For each of the above headings, after general advice, clinical photos follow-nine just on signalment. In all there are around twenty-five alopecic conditions mentioned and illustrated. This is testament to Rosario’s particular research interest in alopecia over many years. Among others there are good illustrations of cyclic flank alopecia, hypothyroidism, follicular dysplasias, Sertoli cell tumours, dermatophytosis, alopecia X, Cushing’s disease, colour dilution alopecia, and sebaceous adenitis. There are also some cases of iatrogenic disease, due mainly to steroids, with an amazing case in a dog coming into contact with his owner’s postmenopausal oestrogen cream. Only a very good history would have led to that diagnosis!
A simple algorithm guides you through the various categories of alopecia, which should help with the diagnostic approach outlined above. Rosario lists the diagnostic tests-skin scrapings, fungal culture, skin biopsy and cytology for example, but chooses to emphasise just one-the trichogram.
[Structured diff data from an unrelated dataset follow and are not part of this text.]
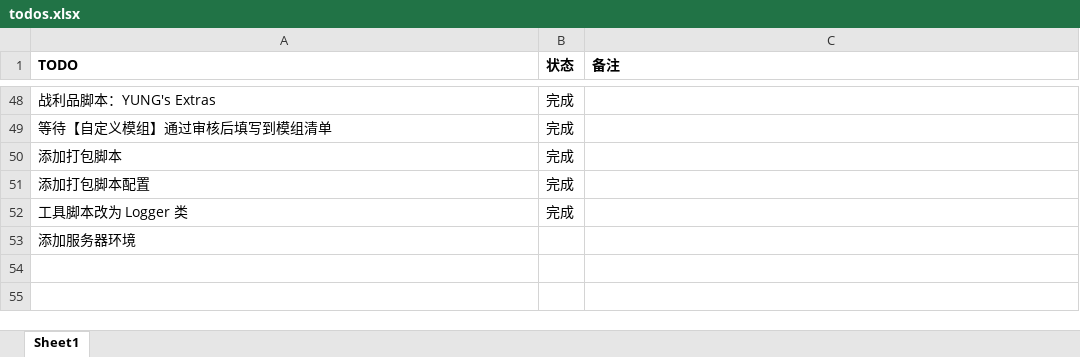
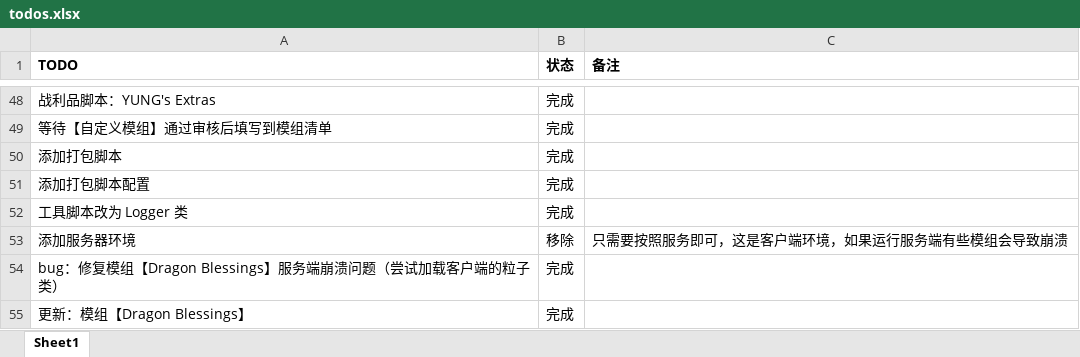
Before and after one commit to thisNames/TinkersPower-ModPack, an Excel workbook: .manifest/todos.xlsx, sheet Sheet1, drawn as a sheet; only a part is shown, gaps mark what is left out; values as stored, in another font and other column widths than the file's, no borders; the diff names each change by its address in the sheet, - before the commit and + after, or states it on an @@ line.

Commit message:
更新：模组【Dragon Blessings】；添加自定义协议；更新 README；更新打包脚本

```diff
--- a/.manifest/todos.xlsx (sheet Sheet1)
+++ b/.manifest/todos.xlsx (sheet Sheet1)
-B53 (状态): (empty)
+B53 (状态): 移除
-C53 (备注): (empty)
+C53 (备注): 只需要按照服务即可，这是客户端环境，如果运行服务端有些模组会导致崩溃
+row 54: bug：修复模组【Dragon Blessings】服务端崩溃问题（尝试加载客户端的粒子类） | 完成
+row 55: 更新：模组【Dragon Blessings】 | 完成
```
Also changed, not shown: 9 other files.
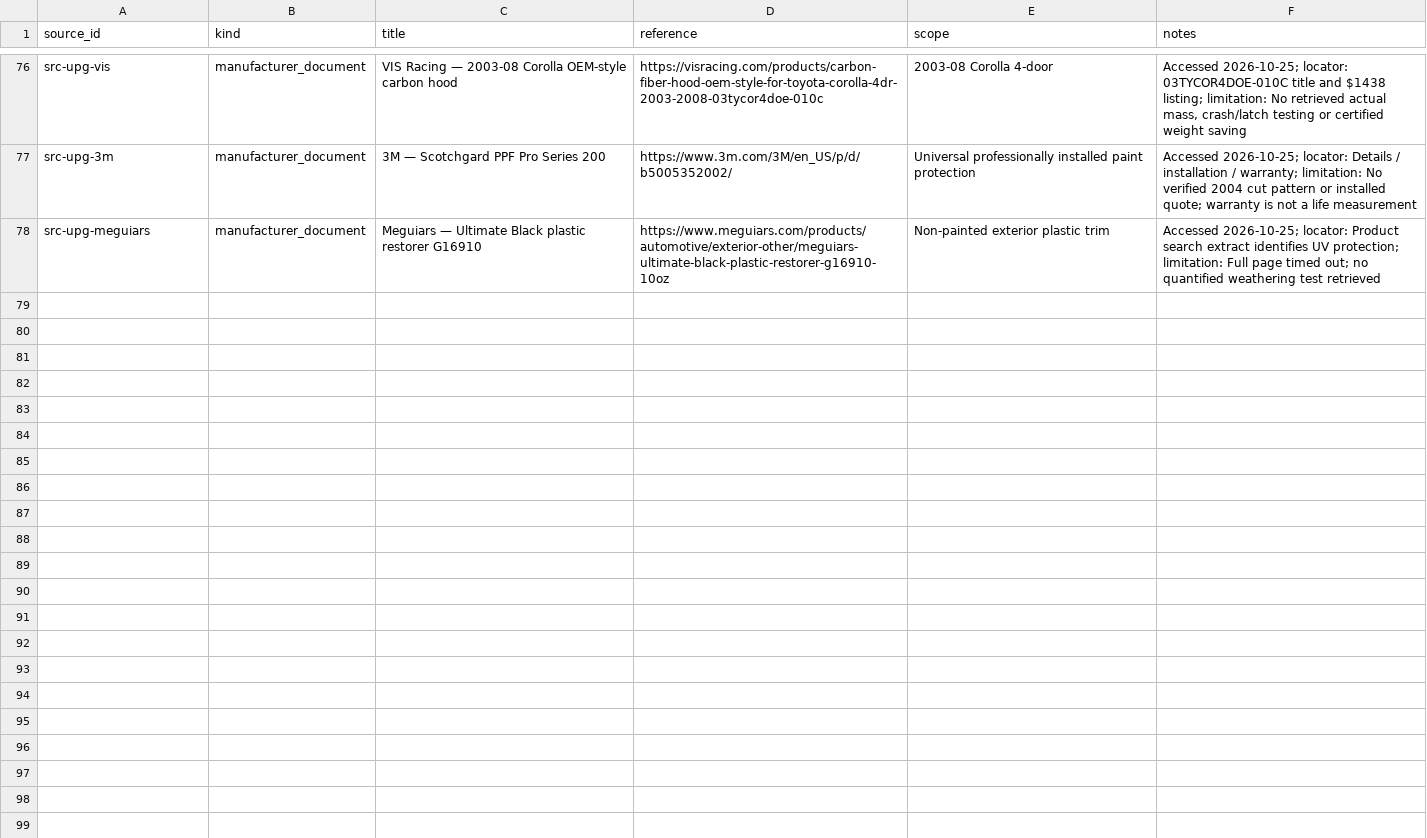
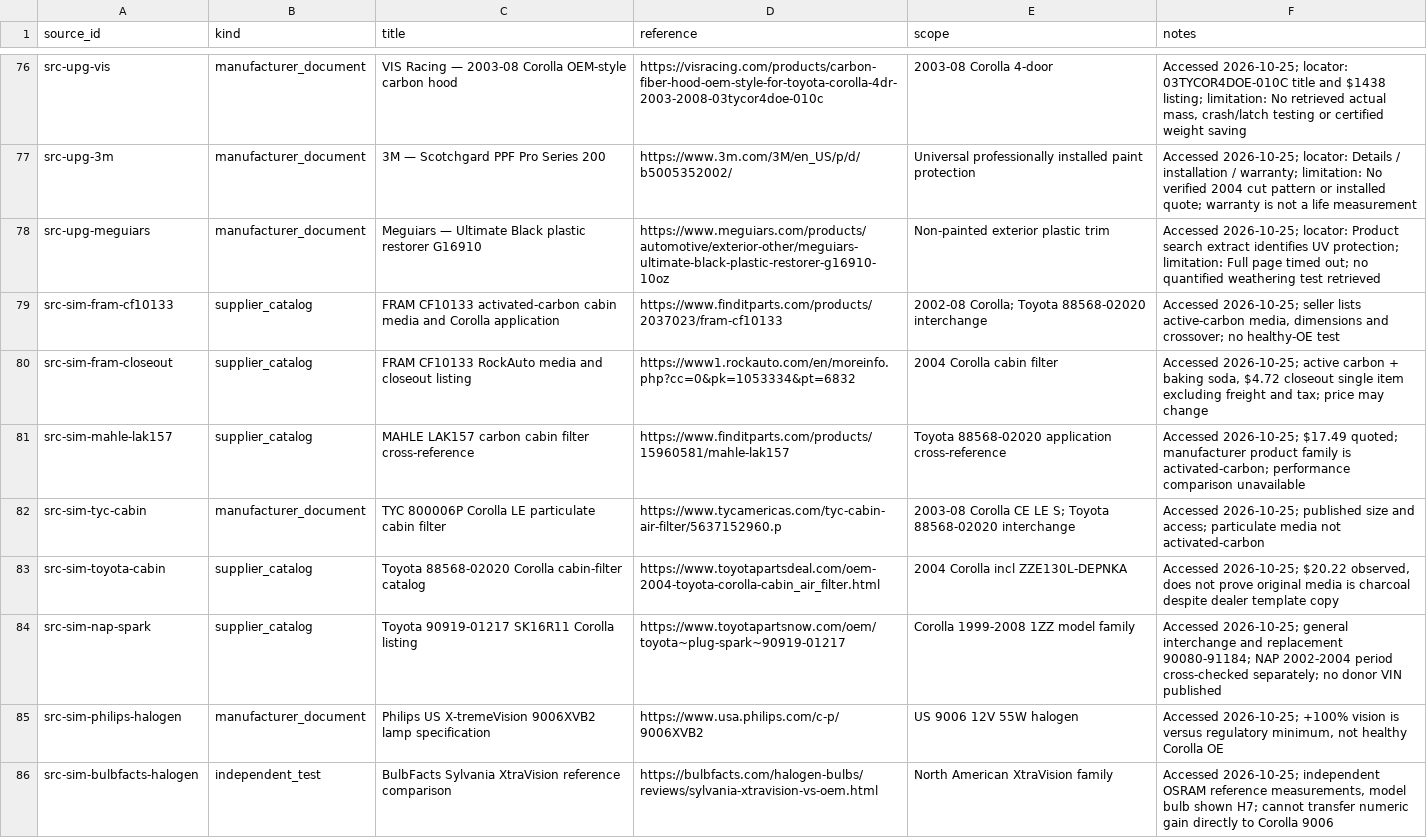
Before and after one commit to 79cbd8hmgj-wq/Felicity, a CSV file: database/sources.csv, drawn as a sheet; only a part is shown, gaps mark what is left out.

Commit message:
Add eight traceable simple-upgrade product and test sources

```diff
--- a/database/sources.csv
+++ b/database/sources.csv
@@ -78 +78,9 @@ src-upg-3m,manufacturer_document,3M — Scotchgard PPF Pro Series 200,https://ww
 src-upg-meguiars,manufacturer_document,Meguiars — Ultimate Black plastic restorer G16910,https://www.meguiars.com/products/automotive/exterior-other/meguiars-ultimate-black-plastic-restorer-g16910-10oz,Non-painted exterior plastic trim,Accessed 2026-10-25; locator: Product search extract identifies UV protection; limitation: Full page timed out; no quantified weathering test retrieved
+src-sim-fram-cf10133,supplier_catalog,FRAM CF10133 activated-carbon cabin media and Corolla application,https://www.finditparts.com/products/2037023/fram-cf10133,2002-08 Corolla; Toyota 88568-02020 interchange,"Accessed 2026-10-25; seller lists active-carbon media, dimensions and crossover; no healthy-OE test"
+src-sim-fram-closeout,supplier_catalog,FRAM CF10133 RockAuto media and closeout listing,https://www1.rockauto.com/en/moreinfo.php?cc=0&pk=1053334&pt=6832,2004 Corolla cabin filter,"Accessed 2026-10-25; active carbon + baking soda, $4.72 closeout single item excluding freight and tax; price may change"
+src-sim-mahle-lak157,supplier_catalog,MAHLE LAK157 carbon cabin filter cross-reference,https://www.finditparts.com/products/15960581/mahle-lak157,Toyota 88568-02020 application cross-reference,Accessed 2026-10-25; $17.49 quoted; manufacturer product family is activated-carbon; performance comparison unavailable
+src-sim-tyc-cabin,manufacturer_document,TYC 800006P Corolla LE particulate cabin filter,https://www.tycamericas.com/tyc-cabin-air-filter/5637152960.p,2003-08 Corolla CE LE S; Toyota 88568-02020 interchange,Accessed 2026-10-25; published size and access; particulate media not activated-carbon
+src-sim-toyota-cabin,supplier_catalog,Toyota 88568-02020 Corolla cabin-filter catalog,https://www.toyotapartsdeal.com/oem-2004-toyota-corolla-cabin_air_filter.html,2004 Corolla incl ZZE130L-DEPNKA,"Accessed 2026-10-25; $20.22 observed, does not prove original media is charcoal despite dealer template copy"
+src-sim-nap-spark,supplier_catalog,Toyota 90919-01217 SK16R11 Corolla listing,https://www.toyotapartsnow.com/oem/toyota~plug-spark~90919-01217,Corolla 1999-2008 1ZZ model family,Accessed 2026-10-25; general interchange and replacement 90080-91184; NAP 2002-2004 period cross-checked separately; no donor VIN published
+src-sim-philips-halogen,manufacturer_document,Philips US X-tremeVision 9006XVB2 lamp specification,https://www.usa.philips.com/c-p/9006XVB2,US 9006 12V 55W halogen,"Accessed 2026-10-25; +100% vision is versus regulatory minimum, not healthy Corolla OE"
+src-sim-bulbfacts-halogen,independent_test,BulbFacts Sylvania XtraVision reference comparison,https://bulbfacts.com/halogen-bulbs/reviews/sylvania-xtravision-vs-oem.html,North American XtraVision family,"Accessed 2026-10-25; independent OSRAM reference measurements, model bulb shown H7; cannot transfer numeric gain directly to Corolla 9006"
```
We are shown hairs in anagen and telogen, chewed hairs, and the use of trichograms in diagnosing colour dilution alopecia and black hair follicular dysplasia.
There is a section on mistakes to avoid including iatrogenic causes of alopecia as mentioned above. Apart from the oestrogen case there are some missed dermatophytosis cases, long term use of hydrocortisone aceponate, topical ocular steroids causing periorbital alopecia, alopecia following epidural anaesthesia, scarring alopecia following heating pad burn and post clipping alopecia in Nordic breeds.
The main thrust of this excellent webinar is to help colleagues follow a diagnostic path, which will in most cases lead to an accurate diagnosis, and crucially avoid expensive unnecessary tests. The webinar ends with two cases that illustrate this point. Both dogs had been investigated comprehensively and hundreds of pounds spent before referral, without a clear diagnosis and therefore a resolution of the problem. Having watched this webinar I am sure you will be able to diagnose these cases. And if you identified the dog breed on the cover of Veterinary Dermatology hats off to you!
This is a very pictorial webinar that will be helpful to first opinion colleagues with an interest in dermatology and will hopefully inspire many more to join them.